Among the entries below, find every line that contains the string "README", then copy it.

** DATA EXCERPTS follows **

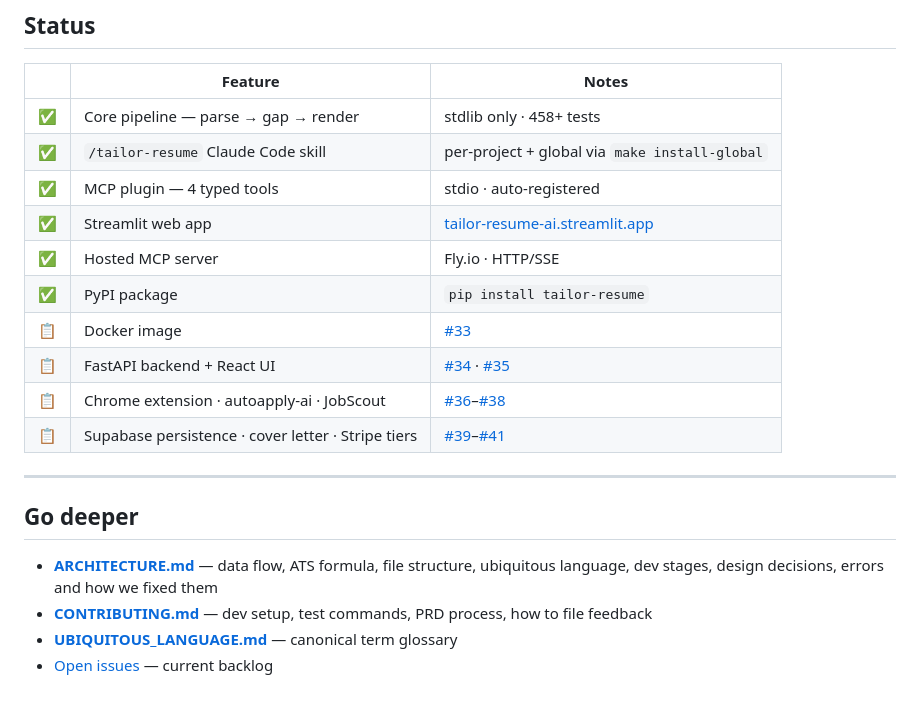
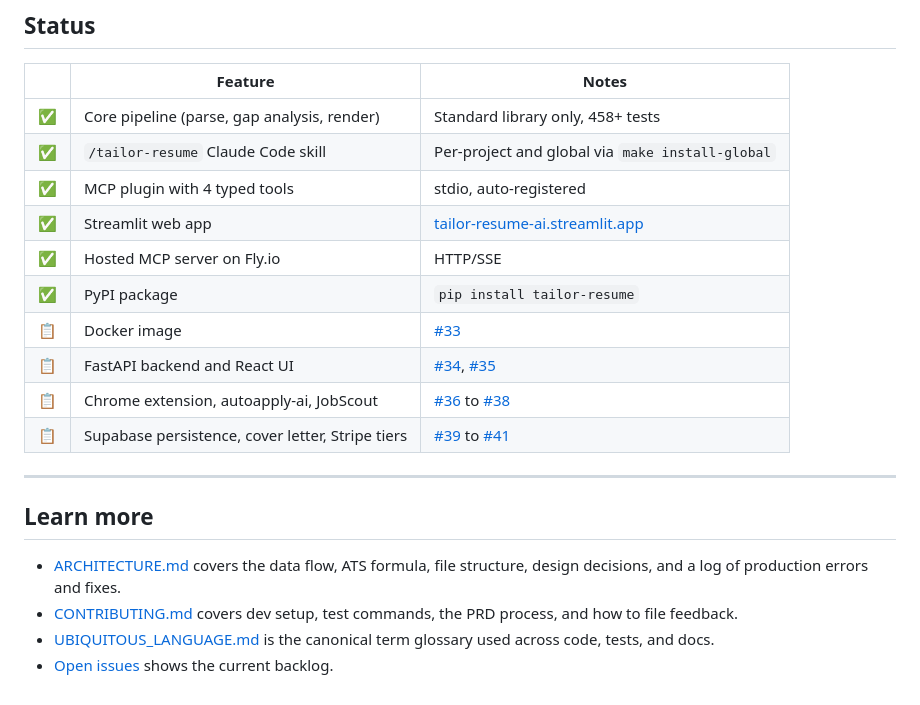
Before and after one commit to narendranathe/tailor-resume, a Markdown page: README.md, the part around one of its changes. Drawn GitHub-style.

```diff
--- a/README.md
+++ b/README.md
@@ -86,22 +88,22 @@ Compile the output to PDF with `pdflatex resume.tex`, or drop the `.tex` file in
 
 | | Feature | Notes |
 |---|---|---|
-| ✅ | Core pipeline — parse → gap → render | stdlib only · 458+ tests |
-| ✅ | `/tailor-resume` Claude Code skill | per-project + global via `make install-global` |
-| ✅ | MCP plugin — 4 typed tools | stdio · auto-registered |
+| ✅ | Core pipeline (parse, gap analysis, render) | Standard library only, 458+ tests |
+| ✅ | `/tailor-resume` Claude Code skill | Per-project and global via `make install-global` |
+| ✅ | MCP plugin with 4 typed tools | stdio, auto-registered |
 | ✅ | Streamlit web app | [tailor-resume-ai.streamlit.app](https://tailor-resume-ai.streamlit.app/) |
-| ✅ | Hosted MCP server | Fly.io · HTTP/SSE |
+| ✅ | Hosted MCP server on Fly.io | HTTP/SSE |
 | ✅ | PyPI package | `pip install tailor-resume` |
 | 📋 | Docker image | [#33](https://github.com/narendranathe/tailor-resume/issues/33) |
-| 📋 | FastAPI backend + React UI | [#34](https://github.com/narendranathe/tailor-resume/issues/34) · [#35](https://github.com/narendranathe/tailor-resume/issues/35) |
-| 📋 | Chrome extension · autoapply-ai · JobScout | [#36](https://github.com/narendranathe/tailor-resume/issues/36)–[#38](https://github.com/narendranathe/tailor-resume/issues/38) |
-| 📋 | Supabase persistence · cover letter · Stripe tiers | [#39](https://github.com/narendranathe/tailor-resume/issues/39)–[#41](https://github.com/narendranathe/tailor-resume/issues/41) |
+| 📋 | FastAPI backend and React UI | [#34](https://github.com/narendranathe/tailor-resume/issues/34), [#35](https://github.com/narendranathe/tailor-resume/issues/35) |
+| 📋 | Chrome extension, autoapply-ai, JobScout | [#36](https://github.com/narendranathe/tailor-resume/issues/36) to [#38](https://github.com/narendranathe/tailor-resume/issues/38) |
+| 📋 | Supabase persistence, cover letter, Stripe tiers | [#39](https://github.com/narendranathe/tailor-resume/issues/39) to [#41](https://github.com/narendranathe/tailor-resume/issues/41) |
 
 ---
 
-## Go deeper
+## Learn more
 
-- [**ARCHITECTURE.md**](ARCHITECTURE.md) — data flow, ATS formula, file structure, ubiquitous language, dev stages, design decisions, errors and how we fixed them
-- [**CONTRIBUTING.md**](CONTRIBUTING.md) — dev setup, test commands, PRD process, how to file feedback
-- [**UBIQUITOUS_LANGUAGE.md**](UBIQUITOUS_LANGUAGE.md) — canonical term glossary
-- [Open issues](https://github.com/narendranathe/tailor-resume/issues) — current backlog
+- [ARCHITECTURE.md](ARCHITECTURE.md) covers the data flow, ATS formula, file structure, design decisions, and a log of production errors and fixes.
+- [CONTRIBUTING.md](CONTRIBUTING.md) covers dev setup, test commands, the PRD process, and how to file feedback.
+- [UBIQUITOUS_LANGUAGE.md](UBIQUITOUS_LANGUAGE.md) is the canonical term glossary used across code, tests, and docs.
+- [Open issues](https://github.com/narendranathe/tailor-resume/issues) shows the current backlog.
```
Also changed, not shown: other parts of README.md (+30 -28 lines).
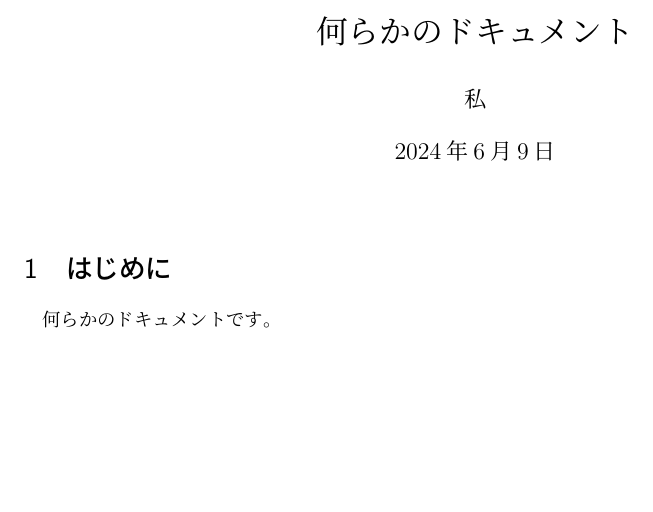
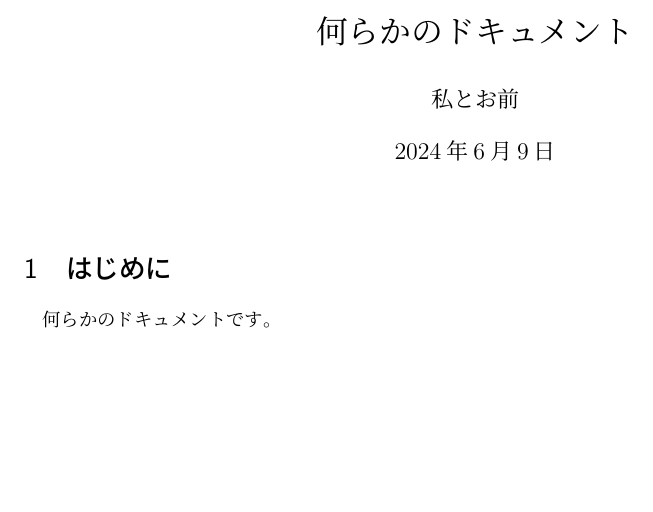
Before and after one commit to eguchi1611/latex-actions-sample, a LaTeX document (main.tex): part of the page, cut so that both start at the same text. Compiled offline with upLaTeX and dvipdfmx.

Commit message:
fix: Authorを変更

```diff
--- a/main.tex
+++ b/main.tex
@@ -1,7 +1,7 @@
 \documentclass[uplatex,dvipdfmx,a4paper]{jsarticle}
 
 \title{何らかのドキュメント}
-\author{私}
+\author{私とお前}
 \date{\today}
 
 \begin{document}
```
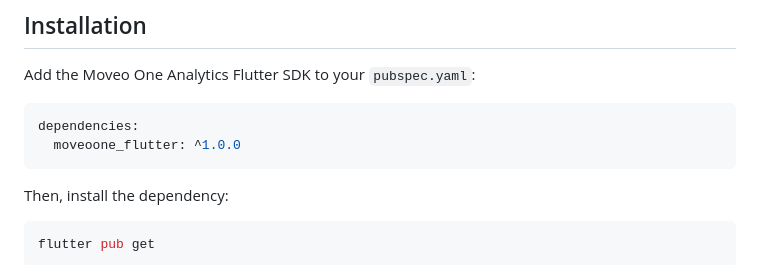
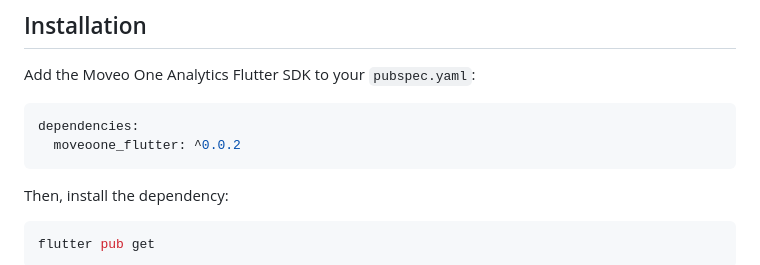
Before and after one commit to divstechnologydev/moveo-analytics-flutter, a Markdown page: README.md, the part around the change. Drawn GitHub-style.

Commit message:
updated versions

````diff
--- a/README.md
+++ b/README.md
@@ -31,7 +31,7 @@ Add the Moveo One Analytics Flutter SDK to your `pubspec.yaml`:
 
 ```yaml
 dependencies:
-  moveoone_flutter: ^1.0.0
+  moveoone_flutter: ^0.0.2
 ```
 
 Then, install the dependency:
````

** End of DATA EXCERPTS **

▶ [ANSWER SPACE]:
Before and after one commit to narendranathe/tailor-resume, a Markdown page: README.md, the part around one of its changes. Drawn GitHub-style.
--- a/README.md
+++ b/README.md
Also changed, not shown: other parts of README.md (+30 -28 lines).
Before and after one commit to divstechnologydev/moveo-analytics-flutter, a Markdown page: README.md, the part around the change. Drawn GitHub-style.
--- a/README.md
+++ b/README.md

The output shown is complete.